AROUND 75,000 premises in Cork will be connected to high-speed broadband as part of the National Broadband Plan, the preferred bidder has claimed.
National Broadband Ireland, the Granahan McCourt led Consortium behind the successful bid to deliver broadband to rural homes, said the project will see a €295m investment in Cork in the next 25 years.
The private consortium was last week given the green light to go ahead with the project which is expected to cost between €3bn and €5bn.
The Taoiseach revealed that the consortium will pay €220m in initial funding to the rollout of the project.
He added, however, that Granahan McCourt would be responsible for investing €2.4bn over the next 25 years.
The Government had been under increasing pressure from opposition parties to divulge the financial details of the plan since it gave the project the green light last week.
Ministers approved Granahan McCourt as the preferred bidder for the rollout of high-speed broadband to more than 540,000 homes and businesses across the country, despite warnings from senior civil servants that the plan posed “unprecedented risks” to the taxpayer.
Mr Varadkar told the Dáil today that if the project is delayed, the consortium would have to put in more equity, not the state.
He added that there is no “better option” and any alternative would lead to delays and, as a result, could cost more.
Asked by Fianna Fáil leader Michael Martin whether he agreed with civil servants at the Department of Public Expenditure on the level of risk to the taxpayer, the Taoiseach replied:
“No, I don’t agree that this is an unprecedented investment, nor do I think it is an unprecedented risk.”

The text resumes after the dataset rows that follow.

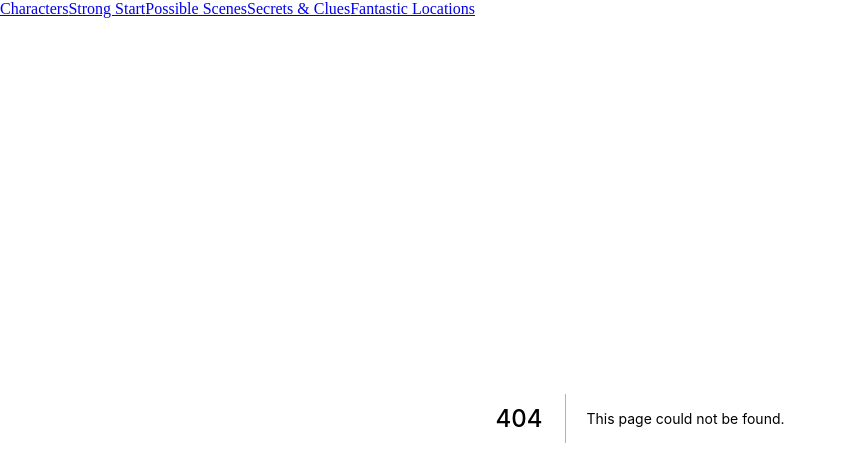
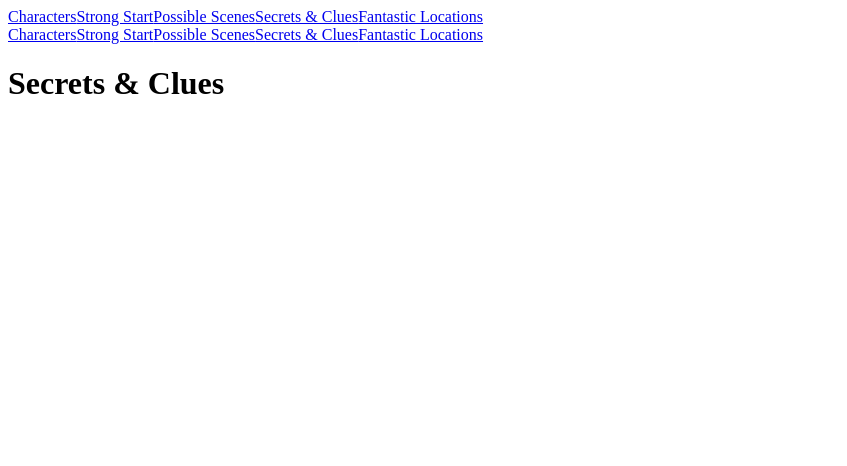
Before and after one commit to dangerpwnd/lazy-dm-next, a Next.js app: page /secrets in a window 1280 px wide. Before the commit this address had no page. Shown: the top 466 px of the page, without its empty margins (0-847 px from the left). Built offline with nearby package versions, Linux system fonts and the light colour scheme; what @theme-ui/presets, theme-ui would draw is missing.

Commit message:
Create Secrets & Clues Page

```diff
--- /dev/null
+++ b/src/pages/secrets/index.jsx
@@ -0,0 +1,13 @@
+import React from 'react';
+import Navigation from '../../components/navigation.jsx';
+
+const Secrets = () => {
+    return (
+        <div>
+            <Navigation />
+            <h1>Secrets & Clues</h1>
+        </div>
+    )
+}
+
+export default Secrets;
```
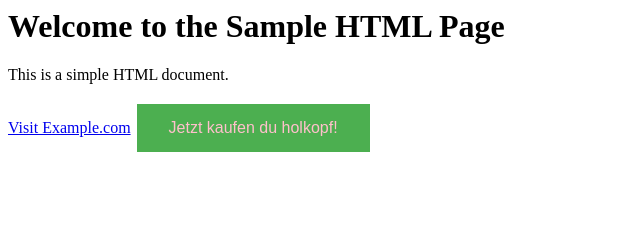
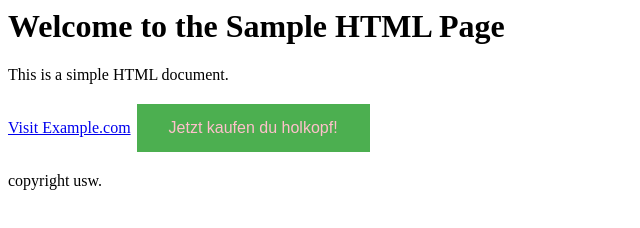
Before and after one commit to DrDenni/soulreapers, a plain HTML site: page index.html in a window 1280 px wide. Shown: the whole page, without its empty margins (0-640 px from the left). Drawn offline with Linux system fonts and the light colour scheme.

```diff
--- a/index.html
+++ b/index.html
@@ -8,5 +8,6 @@
     <p>This is a simple HTML document.</p>
     <a href="https://www.example.com">Visit Example.com</a>
     <button>Jetzt kaufen du holkopf!</button>
+    <p>copyright usw.</p>
 </body>
 </html>
```
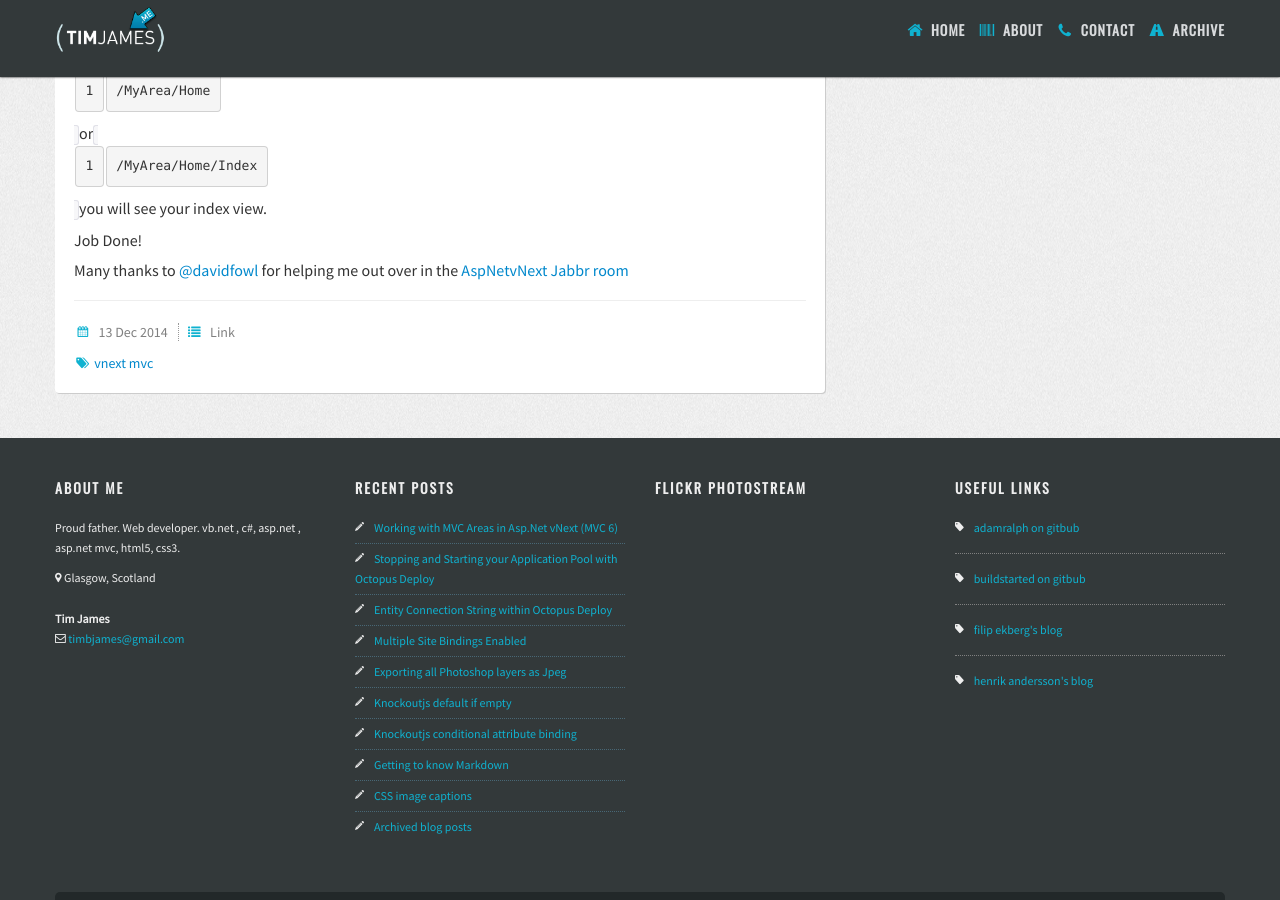
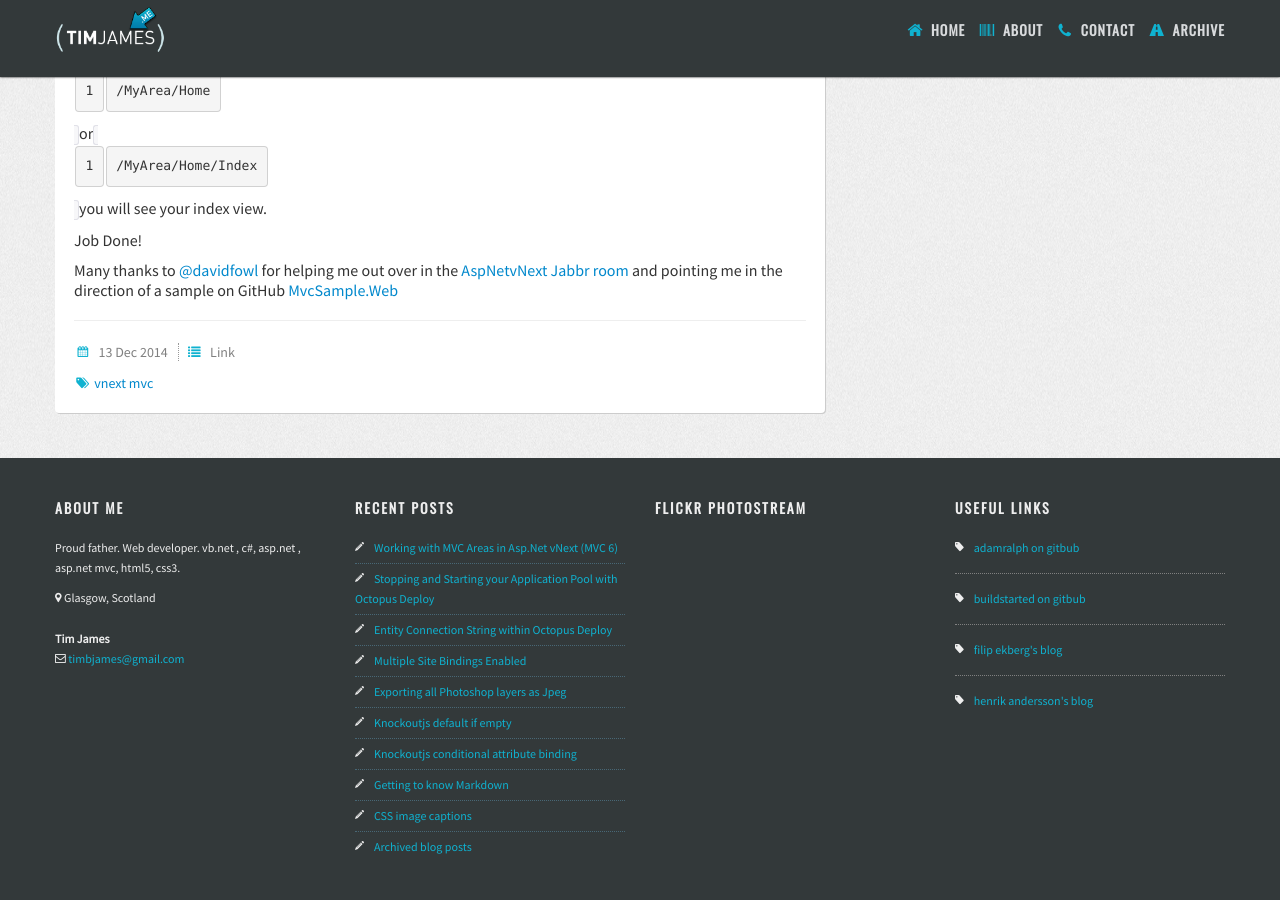
Before and after one commit to timbjames/timbjames.github.com, a Jekyll site: the page built from _posts/2014-12-13-mvc-areas-with-vnext.md, in a window 1280 px wide and 900 px high, scrolled down 2593 px. Built offline with Jekyll 4.4.1, drawn with Linux system fonts in a browser that asks for light colours; nearby versions of some CDN libraries; some web fonts are replaced; Markdown is read by kramdown in place of the engine named in the settings; comment, search, counter and statistics services are not loaded.

Commit message:
added link to MvcSamples.Web

```diff
--- a/_posts/2014-12-13-mvc-areas-with-vnext.md
+++ b/_posts/2014-12-13-mvc-areas-with-vnext.md
@@ -73,4 +73,4 @@ Your new route will work exactly the same as the "default" route with the additi
 
 Job Done!
 
-Many thanks to [@davidfowl](https://twitter.com/davidfowl) for helping me out over in the [AspNetvNext Jabbr room](https://jabbr.net/#/rooms/AspNetvNext )
+Many thanks to [@davidfowl](https://twitter.com/davidfowl) for helping me out over in the [AspNetvNext Jabbr room](https://jabbr.net/#/rooms/AspNetvNext ) and pointing me in the direction of a sample on GitHub [MvcSample.Web](https://github.com/aspnet/Mvc/tree/dev/samples/MvcSample.Web)
```
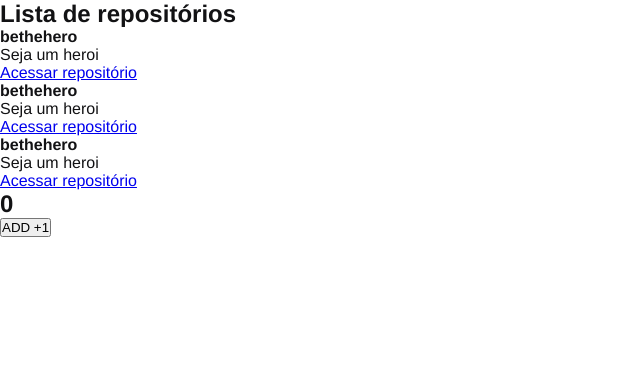
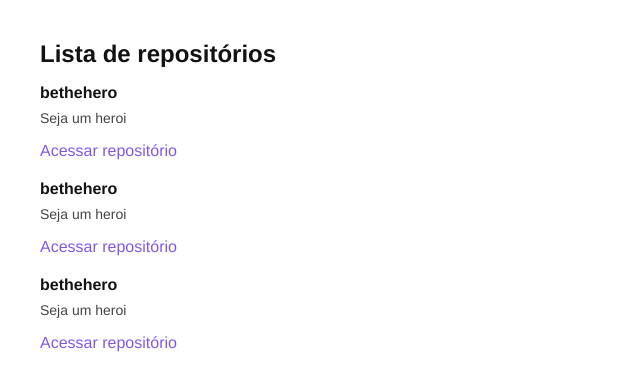
Before and after one commit to JulioCRodrigues/github-explorer, a React app: page / in a window 1280 px wide. Shown: the top 390 px of the page, without its empty margins (0-640 px from the left). Built offline with nearby package versions, Linux system fonts and the light colour scheme.

Commit message:
Definindo estilização para a lista de itens

```diff
--- a/src/App.jsx
+++ b/src/App.jsx
@@ -1,13 +1,9 @@
 import './styles/global.scss';
 import { RepositoryList } from './components/RepositoryList';
-import { Counter } from './components/Counter';
 
 export function App(){
     return (
-        <>
-            <RepositoryList/>
-            <Counter />
-        </>
+        <RepositoryList/>
     );
 
 }
--- a/src/components/Counter.jsx
+++ /dev/null
@@ -1,20 +0,0 @@
-import { useState } from 'react';
-
-export function Counter() {
-
-    const [counter, setCounter] = useState(0);
-
-
-function Increment() {
-    setCounter(counter +1);
-}
-
-    return(
-        <div>
-            <h2>{counter}</h2>
-            <button type="button" onClick={Increment}>
-                ADD +1
-            </button>
-        </div>
-    );
-}
--- a/src/components/RepositoryList.jsx
+++ b/src/components/RepositoryList.jsx
@@ -1,4 +1,6 @@
 import { RepositoryItem } from '../components/RepositoryItem';
+
+import '../styles/repositories.scss';
 
 const repository = {
     name: 'bethehero',
--- /dev/null
+++ b/src/styles/repositories.scss
@@ -0,0 +1,30 @@
+section{
+    margin: 40px;
+}
+
+h1{
+    margin-bottom: 16px;
+}
+
+ul{
+    list-style: none;
+
+  li{
+    & + li{
+        margin-top: 20px;
+    }
+
+    p{
+        font-size: 14px;
+        color: #444;
+        margin-top: 8px;
+    }
+
+    a{
+        display: inline-block;
+        margin-top: 16px;
+        text-decoration: none;
+        color: #8257e6;
+    }
+}
+}
```
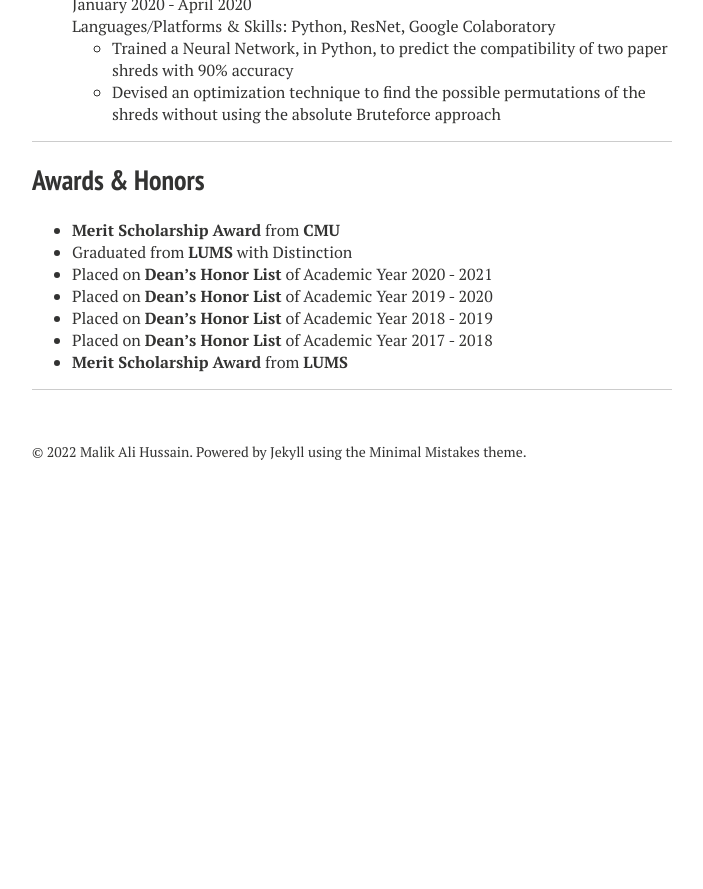
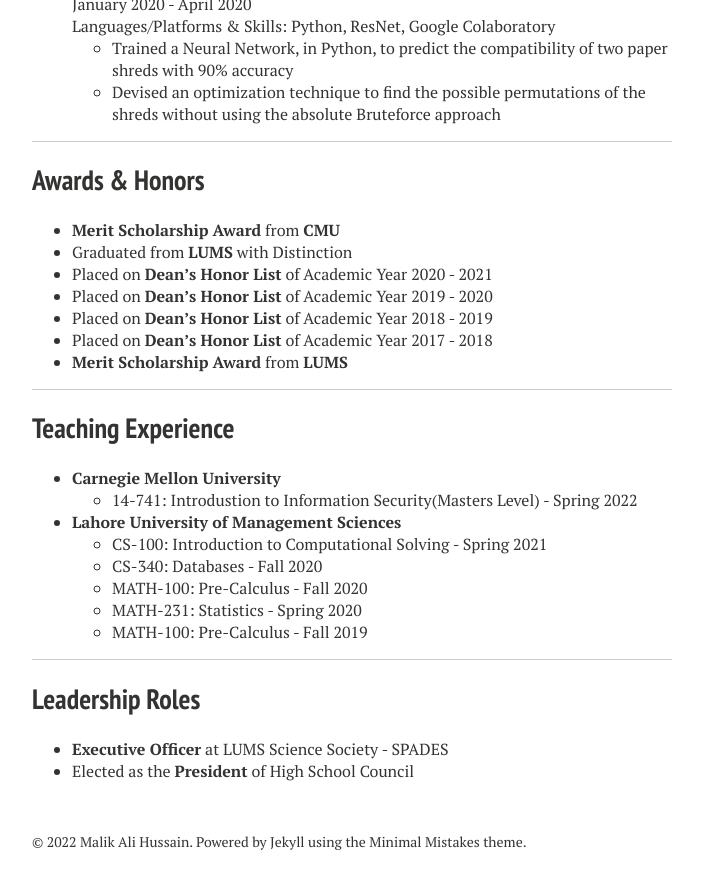
Before and after one commit to malikalihussain/malikalihussain.github.io, a Jekyll site: the page built from index.md, in a window 1280 px wide and 900 px high, scrolled down 2161 px. Shown: the top 889 px of the window, without its empty margins (288-991 px from the left). Built offline with Jekyll 4.4.1, drawn with Linux system fonts in a browser that asks for light colours; nearby versions of some CDN libraries; comment, search, counter and statistics services are not loaded; before the commit the page ends 2671 px from its top, so only the background shows below that.

Commit message:
Update index.md

```diff
--- a/index.md
+++ b/index.md
@@ -106,3 +106,22 @@ I am currently pursuing a Master of Science in the [Information Networking Insti
 - **Merit Scholarship Award** from **LUMS**
 
 ---
+
+## Teaching Experience
+
+- **Carnegie Mellon University**
+     - 14-741: Introdustion to Information Security(Masters Level) - Spring 2022
+
+- **Lahore University of Management Sciences**
+     - CS-100: Introduction to Computational Solving - Spring 2021
+     - CS-340: Databases - Fall 2020
+     - MATH-100: Pre-Calculus - Fall 2020
+     - MATH-231: Statistics - Spring 2020
+     - MATH-100: Pre-Calculus - Fall 2019
+
+---
+
+## Leadership Roles
+
+- **Executive Officer** at LUMS Science Society - SPADES
+- Elected as the **President** of High School Council
```
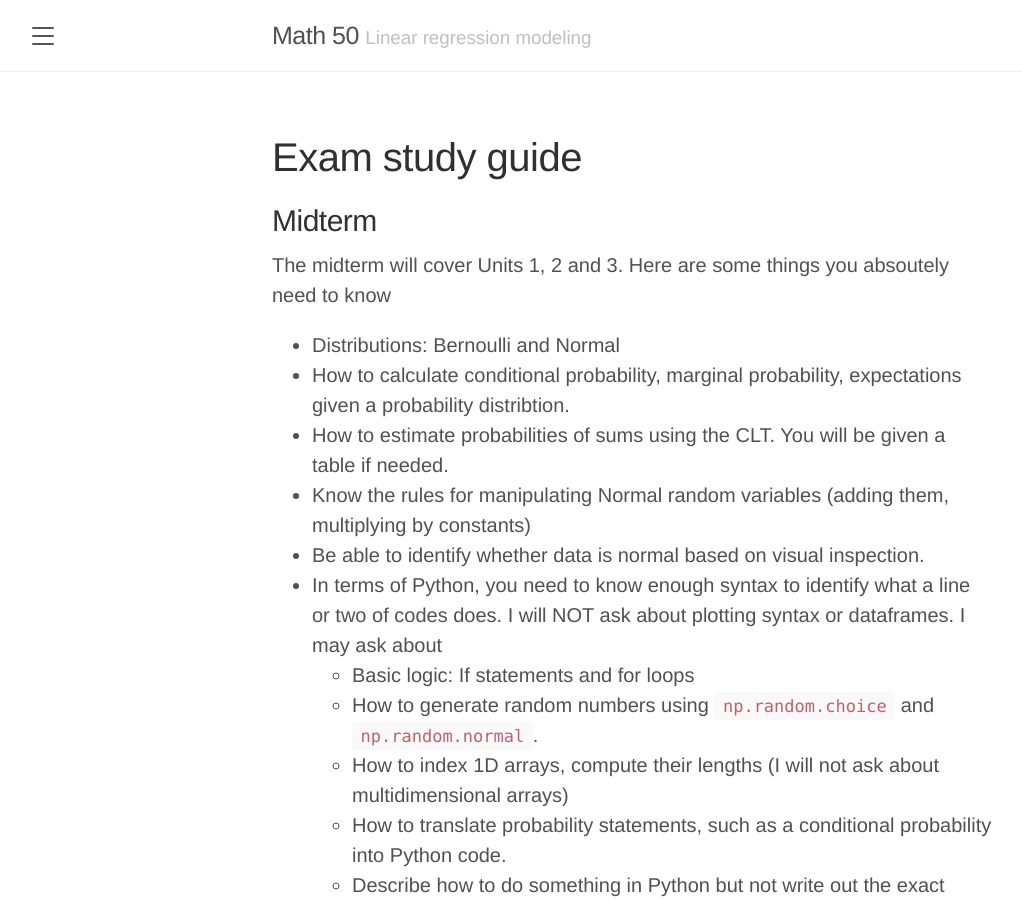
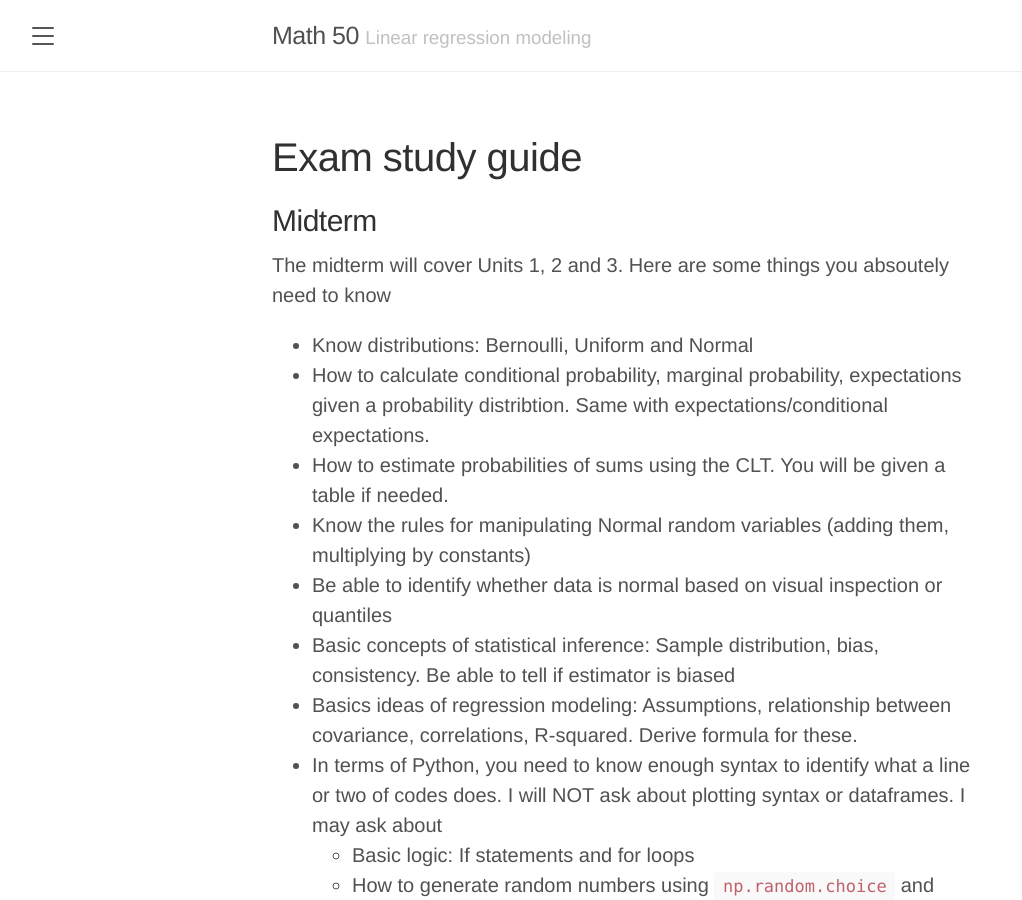
Before and after one commit to elevien/math50_2025, a Jekyll site: the page built from exams.md, in a window 1280 px wide and 900 px high. Shown: the whole window, without its empty margins (8-1030 px from the left). Built offline with Jekyll 4.4.1, drawn with Linux system fonts in a browser that asks for light colours.

Commit message:
Update midterm study guide + other minor changes

```diff
--- a/exams.md
+++ b/exams.md
@@ -7,11 +7,13 @@ title: Exam study guide
 
 The midterm will cover Units 1, 2 and 3. Here are some things you absoutely need to know
 
-- Distributions: Bernoulli and Normal
-- How to calculate conditional probability, marginal probability, expectations given a probability distribtion.
+- Know distributions: Bernoulli, Uniform and Normal
+- How to calculate conditional probability, marginal probability, expectations given a probability distribtion. Same with expectations/conditional expectations.
 - How to estimate probabilities of sums using the CLT. You will be given a table if needed.
 - Know the rules for manipulating Normal random variables (adding them, multiplying by constants)
-- Be able to identify whether data is normal based on visual inspection.
+- Be able to identify whether data is normal based on visual inspection or quantiles
+- Basic concepts of statistical inference: Sample distribution, bias, consistency. Be able to tell if estimator is biased
+- Basics ideas of regression modeling: Assumptions, relationship between covariance, correlations, R-squared. Derive formula for these.
 - In terms of Python, you need to know enough syntax to identify what a line or two of codes does. I will NOT ask about plotting syntax or dataframes.  I may ask about
   - Basic logic: If statements and for loops
   - How to generate random numbers using ``np.random.choice`` and ``np.random.normal``.
```
Also changed, not shown: 3 other files.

Fianna Fáil Spokesperson on Communications Timmy Dooley has proposed that a detailed investigation be conducted into several aspects of the National Broadband Plan, including the Government’s handling of the project to date.
Meanwhile, it has been confirmed that National Broadband Ireland’s network will use the latest fibre-to-the-home technology to guarantee minimum speeds of 150 Megabits per second increasing to a minimum 500 Mbps by year 11 - with customers able to choose packages of up to 1Gbps (Gigabits per second).
Peter Hendrick, CEO of National Broadband Ireland, said the plan is a “complex technical project” that will take time and requires major investment.
He added that once built “it will future-proof Ireland for generations”.
The consortium aims to have successfully delivered to community locations in the intervention area within the first year and to have successfully connected homes in all 26 counties by the end of year two.